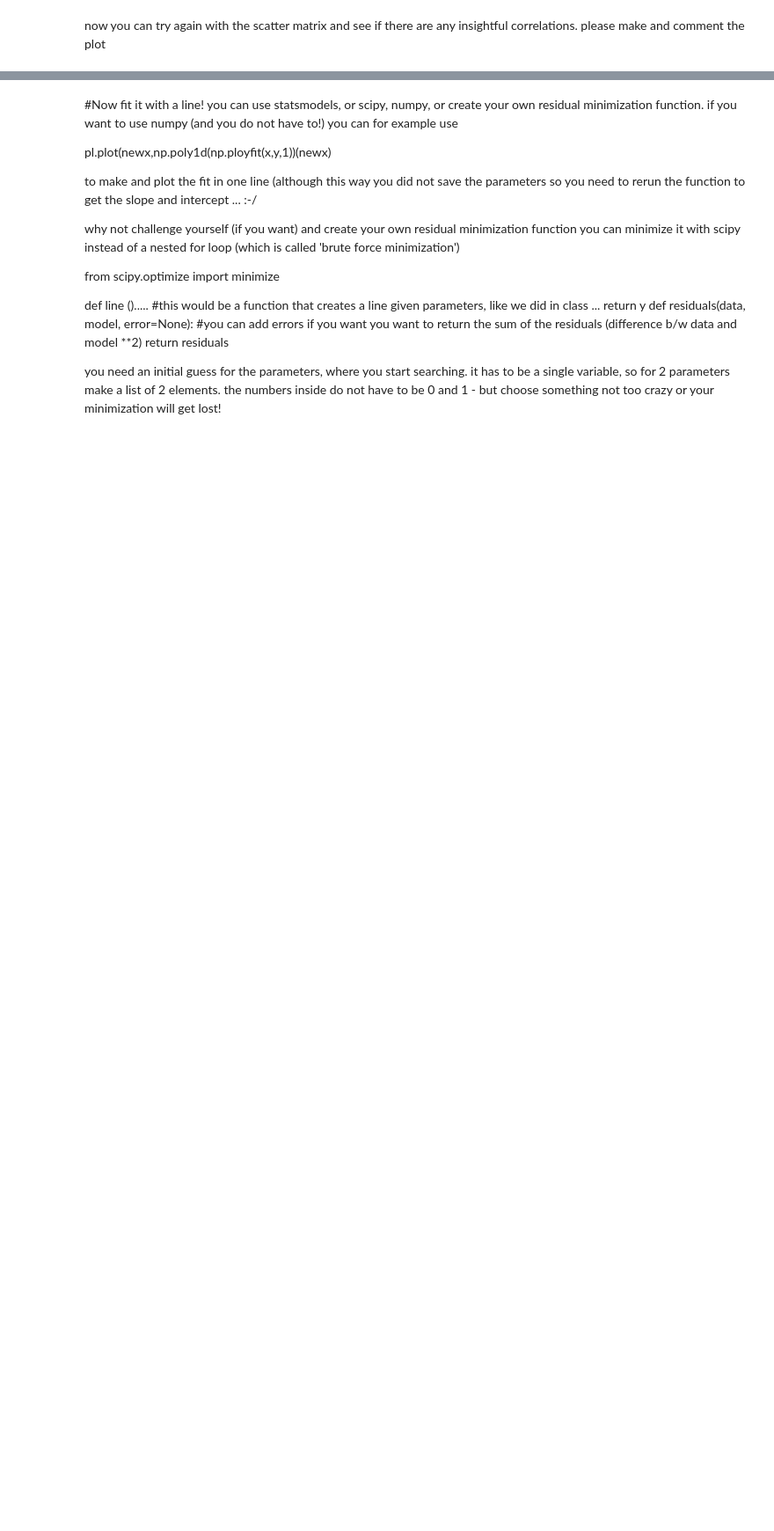
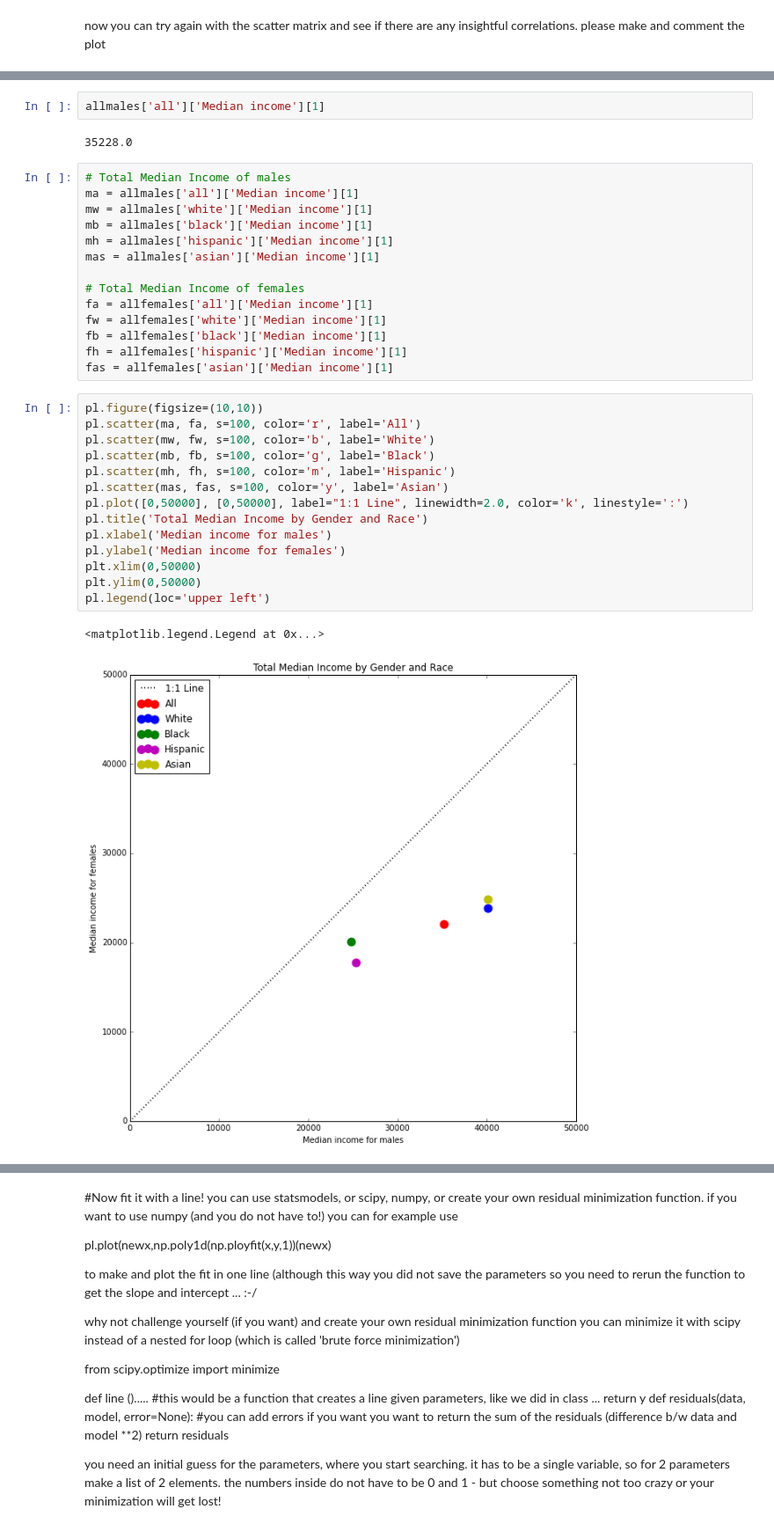
Before and after one commit to livenlulu/PUI2015_lkang, a Jupyter notebook: HW5/income_by_gender-instructions.ipynb, the cells around one changed output, grey strips where cells are left out. Shown at 88% size. Cells and saved outputs as stored; diff of their text form; blank space fills up the shorter version.

```diff
--- a/HW5/income_by_gender-instructions.ipynb
+++ b/HW5/income_by_gender-instructions.ipynb
@@ -101,0 +161,35 @@ for f in allfemales:
+# %%
+allmales['all']['Median income'][1]
+# %% [output]
+35228.0
+# %%
+# Total Median Income of males
+ma = allmales['all']['Median income'][1]
+mw = allmales['white']['Median income'][1]
+mb = allmales['black']['Median income'][1]
+mh = allmales['hispanic']['Median income'][1]
+mas = allmales['asian']['Median income'][1]
+
+# Total Median Income of females
+fa = allfemales['all']['Median income'][1]
+fw = allfemales['white']['Median income'][1]
+fb = allfemales['black']['Median income'][1]
+fh = allfemales['hispanic']['Median income'][1]
+fas = allfemales['asian']['Median income'][1]
+# %%
+pl.figure(figsize=(10,10))
+pl.scatter(ma, fa, s=100, color='r', label='All')
+pl.scatter(mw, fw, s=100, color='b', label='White')
+pl.scatter(mb, fb, s=100, color='g', label='Black')
+pl.scatter(mh, fh, s=100, color='m', label='Hispanic')
+pl.scatter(mas, fas, s=100, color='y', label='Asian')
+pl.plot([0,50000], [0,50000], label="1:1 Line", linewidth=2.0, color='k', linestyle=':')
+pl.title('Total Median Income by Gender and Race')
+pl.xlabel('Median income for males')
+pl.ylabel('Median income for females')
+plt.xlim(0,50000)
+plt.ylim(0,50000)
+pl.legend(loc='upper left')
+# %% [output]
+<matplotlib.legend.Legend at 0x...>
+[figure, added]
```
Also changed, not shown: parts of 29 cells of this notebook.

Task details -> Among the entries, find each line that includes the string "Total" and copy it.

Written solution ->
+# Total Median Income of males
+# Total Median Income of females
+pl.title('Total Median Income by Gender and Race')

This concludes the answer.